* [TO DO] Give the data below again exactly as written, but without the pictures.

■ ■ ■

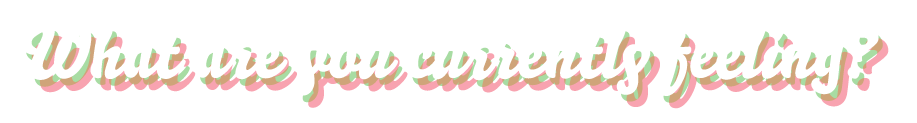
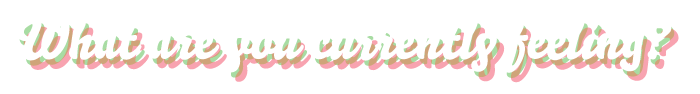
working prototype 1
fix the other bugs later

diff --git a/proto1/script.js b/proto1/script.js
@@ -3,36 +3,21 @@ console.log('reading');
 document.addEventListener("DOMContentLoaded", function(event) {
     console.log("DOM fully loaded and parsed");
 
-    //get elements by ID and create variables
-    var title=document.getElementById ('title');
-    var emotionsAll=document.getElementByClass ('emotionsAll');
-    var prompt=document.getElementById ('prompt');
-    var vibrant=document.getElementById ('vibrant');
-    var anxious=document.getElementById ('anxious');
-    var indifferent=document.getElementById ('indifferent');
-    var depressed=document.getElementById ('depressed');
-    var agitated=document.getElementById ('agitated');
-    var other=document.getElementById ('other');
 
-    document.getElementById("title").onclick = function (e) {
+ //onclick change screen from title to emotions
+    var title= document.getElementById('title').onclick = function (e) {
       e.target.style.visibility = 'hidden';
-    };
-
-  /*  //create toggleContent() function
-    function toggleContent(){
-      //get variable
-      var title=document.getElementByClass ('title');
-
-      //get current display setting
-      var displaySetting = title.style.display;
+      document.getElementById('emotionsAll').style.display = 'block';
     }
 
-    //make title screen disappear when someone clicks anywhere on screen
-    if (displaySetting == 'block') {
-      //hide visible title
-      title.style.display='none';
-    } */
-
-
+    var emotionsAll=document.getElementById('emotionsAll').onclick = function () {
+      var x = document.getElementById('vibrant');
+      var y = document.getElementById('emotionsAll');
+      var z = document.getElementById('vibe2');
+      if(y.style.display === 'block') {
+        y.style.display = 'none';
+        z.style.display = 'block';
+      }
+    }
 
 });

diff --git a/proto1/index.html b/proto1/index.html
@@ -12,18 +12,18 @@
 </head>
 
 <body>
-	<div id="title">
-		<img src="images/title.png" height="960" width="640" alt="Title Screen Logo">
-	</div>
+	<section id="title">
+		<img src="images/title.png" height="670" width="469" alt="Title Screen Logo">
+	</section>
 
-	<section class="emotionsAll">
-		<div id="prompt"><img src="images/prompt.png" height="123" width="917" alt="What are you currently feeling?"></div>
-		<div id="vibrant"><img src="images/vibrant.jpg" height="111" width="222" alt="Vibrant"></div>
-		<div id="anxious"><img src="images/anxious.jpg" height="111" width="222" alt="Anxious"></div>
-		<div id="indifferent"><img src="images/indifferent.jpg" height="111" width="222" alt="Indifferent"></div>
-		<div id="depressed"><img src="images/depressed.jpg" height="111" width="222" alt="Depressed"></div>
-		<div id="agitated"><img src="images/agitated.jpg" height="111" width="222" alt="Agitated"></div>
-		<div id="other"><img src="images/other.jpg" height="111" width="222" alt="Other"></div>
+	<section id="emotionsAll">
+		<div id="prompt"><img src="images/prompt.png" height="94" width="701" alt="What are you currently feeling?"></div>
+		<div id="vibrant"><img src="images/vibrant.jpg" height="75" width="150" alt="Vibrant"></div>
+		<div id="anxious"><img src="images/anxious.jpg" height="75" width="150" alt="Anxious"></div>
+		<div id="indifferent"><img src="images/indifferent.jpg" height="75" width="150" alt="Indifferent"></div>
+		<div id="depressed"><img src="images/depressed.jpg" height="75" width="150" alt="Depressed"></div>
+		<div id="agitated"><img src="images/agitated.jpg" height="75" width="150" alt="Agitated"></div>
+		<div id="other"><img src="images/other.jpg" height="75" width="150" alt="Other"></div>
 	</section>
 
 

diff --git a/proto1/style.css b/proto1/style.css
@@ -2,14 +2,58 @@ body {
   background-image: url(images/background.jpg);
   background-size: cover;
   background-repeat: no-repeat;
+  background-color: #323232;
 }
 
-.title {
-  margin: 0 auto 0 auto;
-  align-content: center;
-  display: block;
+#prompt {
+  text-align: center;
+  margin: auto;
 }
-
-.emotionsAll {
+#emotionsAll {
   display: none;
+  margin: -600px auto 0 auto;
+  width: 80%
+}
+
+#vibrant {
+  float: left;
+  margin: auto;
+  padding: 80px;
+
+}
+
+#anxious {
+  float: left;
+  margin: auto;
+  padding: 80px;
+}
+
+#indifferent {
+  float: left;
+  margin: auto;
+  padding: 80px;
+}
+
+#depressed {
+  float: left;
+  margin: auto;
+  padding: 80px;
+}
+
+#agitated {
+  float: left;
+  margin: auto;
+  padding: 80px;
+}
+
+#other {
+  float: left;
+  margin: auto;
+  padding: 80px;
+}
+
+#title {
+  margin: auto;
+  display: block;
+  text-align: center;
 }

■ ■ ■

* [TASK RESULT]
working prototype 1
fix the other bugs later

diff --git a/proto1/script.js b/proto1/script.js
@@ -3,36 +3,21 @@ console.log('reading');
 document.addEventListener("DOMContentLoaded", function(event) {
     console.log("DOM fully loaded and parsed");
 
-    //get elements by ID and create variables
-    var title=document.getElementById ('title');
-    var emotionsAll=document.getElementByClass ('emotionsAll');
-    var prompt=document.getElementById ('prompt');
-    var vibrant=document.getElementById ('vibrant');
-    var anxious=document.getElementById ('anxious');
-    var indifferent=document.getElementById ('indifferent');
-    var depressed=document.getElementById ('depressed');
-    var agitated=document.getElementById ('agitated');
-    var other=document.getElementById ('other');
 
-    document.getElementById("title").onclick = function (e) {
+ //onclick change screen from title to emotions
+    var title= document.getElementById('title').onclick = function (e) {
       e.target.style.visibility = 'hidden';
-    };
-
-  /*  //create toggleContent() function
-    function toggleContent(){
-      //get variable
-      var title=document.getElementByClass ('title');
-
-      //get current display setting
-      var displaySetting = title.style.display;
+      document.getElementById('emotionsAll').style.display = 'block';
     }
 
-    //make title screen disappear when someone clicks anywhere on screen
-    if (displaySetting == 'block') {
-      //hide visible title
-      title.style.display='none';
-    } */
-
-
+    var emotionsAll=document.getElementById('emotionsAll').onclick = function () {
+      var x = document.getElementById('vibrant');
+      var y = document.getElementById('emotionsAll');
+      var z = document.getElementById('vibe2');
+      if(y.style.display === 'block') {
+        y.style.display = 'none';
+        z.style.display = 'block';
+      }
+    }
 
 });

diff --git a/proto1/index.html b/proto1/index.html
@@ -12,18 +12,18 @@
 </head>
 
 <body>
-	<div id="title">
-		<img src="images/title.png" height="960" width="640" alt="Title Screen Logo">
-	</div>
+	<section id="title">
+		<img src="images/title.png" height="670" width="469" alt="Title Screen Logo">
+	</section>
 
-	<section class="emotionsAll">
-		<div id="prompt"><img src="images/prompt.png" height="123" width="917" alt="What are you currently feeling?"></div>
-		<div id="vibrant"><img src="images/vibrant.jpg" height="111" width="222" alt="Vibrant"></div>
-		<div id="anxious"><img src="images/anxious.jpg" height="111" width="222" alt="Anxious"></div>
-		<div id="indifferent"><img src="images/indifferent.jpg" height="111" width="222" alt="Indifferent"></div>
-		<div id="depressed"><img src="images/depressed.jpg" height="111" width="222" alt="Depressed"></div>
-		<div id="agitated"><img src="images/agitated.jpg" height="111" width="222" alt="Agitated"></div>
-		<div id="other"><img src="images/other.jpg" height="111" width="222" alt="Other"></div>
+	<section id="emotionsAll">
+		<div id="prompt"><img src="images/prompt.png" height="94" width="701" alt="What are you currently feeling?"></div>
+		<div id="vibrant"><img src="images/vibrant.jpg" height="75" width="150" alt="Vibrant"></div>
+		<div id="anxious"><img src="images/anxious.jpg" height="75" width="150" alt="Anxious"></div>
+		<div id="indifferent"><img src="images/indifferent.jpg" height="75" width="150" alt="Indifferent"></div>
+		<div id="depressed"><img src="images/depressed.jpg" height="75" width="150" alt="Depressed"></div>
+		<div id="agitated"><img src="images/agitated.jpg" height="75" width="150" alt="Agitated"></div>
+		<div id="other"><img src="images/other.jpg" height="75" width="150" alt="Other"></div>
 	</section>
 
 

diff --git a/proto1/style.css b/proto1/style.css
@@ -2,14 +2,58 @@ body {
   background-image: url(images/background.jpg);
   background-size: cover;
   background-repeat: no-repeat;
+  background-color: #323232;
 }
 
-.title {
-  margin: 0 auto 0 auto;
-  align-content: center;
-  display: block;
+#prompt {
+  text-align: center;
+  margin: auto;
 }
-
-.emotionsAll {
+#emotionsAll {
   display: none;
+  margin: -600px auto 0 auto;
+  width: 80%
+}
+
+#vibrant {
+  float: left;
+  margin: auto;
+  padding: 80px;
+
+}
+
+#anxious {
+  float: left;
+  margin: auto;
+  padding: 80px;
+}
+
+#indifferent {
+  float: left;
+  margin: auto;
+  padding: 80px;
+}
+
+#depressed {
+  float: left;
+  margin: auto;
+  padding: 80px;
+}
+
+#agitated {
+  float: left;
+  margin: auto;
+  padding: 80px;
+}
+
+#other {
+  float: left;
+  margin: auto;
+  padding: 80px;
+}
+
+#title {
+  margin: auto;
+  display: block;
+  text-align: center;
 }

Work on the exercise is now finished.